> [Required action]: Copy out every record precisely.

> [Given information]:
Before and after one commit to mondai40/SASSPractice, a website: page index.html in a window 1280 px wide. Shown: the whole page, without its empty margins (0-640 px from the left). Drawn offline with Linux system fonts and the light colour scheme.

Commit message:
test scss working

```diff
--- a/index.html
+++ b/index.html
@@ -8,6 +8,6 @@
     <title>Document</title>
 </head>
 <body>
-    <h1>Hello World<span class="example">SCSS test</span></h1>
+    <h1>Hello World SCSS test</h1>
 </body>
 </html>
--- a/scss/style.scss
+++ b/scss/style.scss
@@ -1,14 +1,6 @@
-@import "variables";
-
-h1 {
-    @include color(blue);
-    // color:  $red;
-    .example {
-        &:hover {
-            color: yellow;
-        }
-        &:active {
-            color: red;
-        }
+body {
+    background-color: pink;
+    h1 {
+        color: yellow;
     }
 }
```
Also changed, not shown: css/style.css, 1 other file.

> [Finished task]:
Before and after one commit to mondai40/SASSPractice, a website: page index.html in a window 1280 px wide. Shown: the whole page, without its empty margins (0-640 px from the left). Drawn offline with Linux system fonts and the light colour scheme.

Commit message:
test scss working

```diff
--- a/index.html
+++ b/index.html
@@ -8,6 +8,6 @@
     <title>Document</title>
 </head>
 <body>
-    <h1>Hello World<span class="example">SCSS test</span></h1>
+    <h1>Hello World SCSS test</h1>
 </body>
 </html>
--- a/scss/style.scss
+++ b/scss/style.scss
@@ -1,14 +1,6 @@
-@import "variables";
-
-h1 {
-    @include color(blue);
-    // color:  $red;
-    .example {
-        &:hover {
-            color: yellow;
-        }
-        &:active {
-            color: red;
-        }
+body {
+    background-color: pink;
+    h1 {
+        color: yellow;
     }
 }
```
Also changed, not shown: css/style.css, 1 other file.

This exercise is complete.